Still, the Nets will almost assuredly pay some sort of tax this season, setting themselves up to pay the onerous repeater rate next season if they’re still a taxpayer at the end of 2015/16. Young’s early termination option will be worth nearly $10.222MM if he’s still on the roster and the Nets make the playoffs next year and $9.972MM if they miss. Either way, it would be a significant addition to an already stacked payroll. The Nets will have nearly $86MM in commitments if Young and Lopez opt in, and that would put the team over the projected $81MM tax line for next season.
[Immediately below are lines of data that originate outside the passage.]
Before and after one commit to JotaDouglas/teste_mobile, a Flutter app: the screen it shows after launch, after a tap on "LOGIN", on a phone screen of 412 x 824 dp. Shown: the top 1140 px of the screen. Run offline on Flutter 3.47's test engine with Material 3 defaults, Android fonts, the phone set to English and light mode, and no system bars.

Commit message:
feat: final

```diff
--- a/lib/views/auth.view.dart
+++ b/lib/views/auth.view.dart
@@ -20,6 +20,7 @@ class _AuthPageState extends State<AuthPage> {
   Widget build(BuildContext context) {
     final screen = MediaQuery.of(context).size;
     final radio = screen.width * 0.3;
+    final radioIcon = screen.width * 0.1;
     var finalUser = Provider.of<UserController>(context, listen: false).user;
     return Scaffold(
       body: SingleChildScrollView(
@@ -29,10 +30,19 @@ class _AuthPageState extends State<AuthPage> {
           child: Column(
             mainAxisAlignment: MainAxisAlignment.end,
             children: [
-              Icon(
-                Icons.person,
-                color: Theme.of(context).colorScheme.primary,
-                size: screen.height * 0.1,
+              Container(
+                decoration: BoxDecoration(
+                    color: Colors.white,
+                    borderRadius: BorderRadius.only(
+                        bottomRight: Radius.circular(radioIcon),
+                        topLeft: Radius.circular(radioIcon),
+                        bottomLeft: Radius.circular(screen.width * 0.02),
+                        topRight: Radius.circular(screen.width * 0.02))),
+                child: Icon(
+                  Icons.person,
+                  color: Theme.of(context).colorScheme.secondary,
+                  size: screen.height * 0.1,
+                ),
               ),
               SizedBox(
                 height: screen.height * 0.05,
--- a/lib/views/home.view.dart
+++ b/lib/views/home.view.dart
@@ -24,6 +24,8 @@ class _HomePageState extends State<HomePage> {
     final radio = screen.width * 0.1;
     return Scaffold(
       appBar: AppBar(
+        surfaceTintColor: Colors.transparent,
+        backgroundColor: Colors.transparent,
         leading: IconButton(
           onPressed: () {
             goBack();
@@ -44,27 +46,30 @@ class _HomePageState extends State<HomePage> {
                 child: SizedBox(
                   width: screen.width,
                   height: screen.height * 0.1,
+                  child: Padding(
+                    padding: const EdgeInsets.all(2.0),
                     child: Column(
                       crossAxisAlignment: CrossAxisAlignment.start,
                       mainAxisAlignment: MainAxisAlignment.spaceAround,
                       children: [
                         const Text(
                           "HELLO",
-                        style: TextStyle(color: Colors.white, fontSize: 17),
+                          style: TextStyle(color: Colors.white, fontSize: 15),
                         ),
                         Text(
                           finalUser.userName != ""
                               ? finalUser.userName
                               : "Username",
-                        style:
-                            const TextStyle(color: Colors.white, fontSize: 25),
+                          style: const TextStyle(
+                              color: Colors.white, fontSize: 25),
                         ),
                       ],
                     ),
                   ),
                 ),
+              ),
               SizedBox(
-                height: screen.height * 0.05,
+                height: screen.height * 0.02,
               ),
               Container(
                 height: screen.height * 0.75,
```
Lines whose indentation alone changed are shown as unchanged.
Only GM Sam Hinkie‘s Sixers could make three trades that net $9,259,106 in additional payroll for this season and still wind up almost $4MM shy of the $56.759MM minimum team salary. That’s nonetheless where Philadelphia stood after the deadline, and while a few more moves like this weekend’s waiver claim of Ish Smith would help the team make it up to the salary floor, the Sixers are on track to miss that mark. There’s no real penalty, of course, since the only consequence is that the Sixers would have to distribute the difference between that amount and their team salary to their players, which would seem like a just reward for their patience amid the team’s rebuilding.
More significantly, Philadelphia took on an eight-figure salary commitment for next season with JaVale McGee on the books for $12MM in 2015/16, and no buyout deal on the way. Isaiah Canaan, the other player the Sixers traded for, has a partial guarantee of nearly $758K. Philadelphia parted with Michael Carter-Williams‘ rookie scale salary of close to $2.4MM for next season, bringing the total addition to next year’s payroll to $10,358,780. That means the Sixers have more than $53MM committed against a projected $68MM salary cap, and with as many as four first-round picks, Philadelphia won’t have tons of cap space like it did this year, when Hinkie used it to take on unwanted salary from other teams at the cost of draft picks and other future-focused assets.
New York Knicks
The Knicks had to use one of their existing trade exceptions to make their deal with the Rockets work, since Alexey Shved‘s salary exceeds the 125% plus $100K of Pablo Prigioni‘s that New York, as a taxpaying team, would otherwise be allowed to take in. The assumption here is that team president Phil Jackson and company took Shved into the $3,637,073 exception leftover from their offloading of Raymond Felton to the Mavs this past summer, rather than their $5,982,375 J.R. Smith trade exception. Going that route would virtually wipe out the Felton exception but allow the Knicks to retain the full value of their Smith exception, which is larger and expires later. However, it’s still uncertain just what direction New York went.
There’s a slight savings involved for next season, since Shved is on an expiring contract while Prigioni is due a $290K partial guarantee. However, that savings is muted if Jackson and company envision retaining Shved’s Bird rights, since he has a larger cap hold than Prigioni. The trade adds nearly $2.429MM to New York’s tax burden this season, and while owner James Dolan has never shown any skinflint tendencies, the Knicks could have saved a bundle more than that if they’d shed an amount of raw salary not far removed from the $1,619,096 they took on. Thanks in part to Amar’e Stoudemire‘s forfeiture of $2.5MM, as Pincus shows on the Knicks salary page at Basketball Insiders, New York entered the trade deadline with a team salary for tax purposes of close to $79.694MM, or only about $2.865MM away from going under the tax line. If the Knicks had shed that amount of salary, no Herculean task, they could have avoided paying the repeater rates next season in the event that they once more become taxpayers.
The Basketball Insiders salary pages were used in the creation of this post.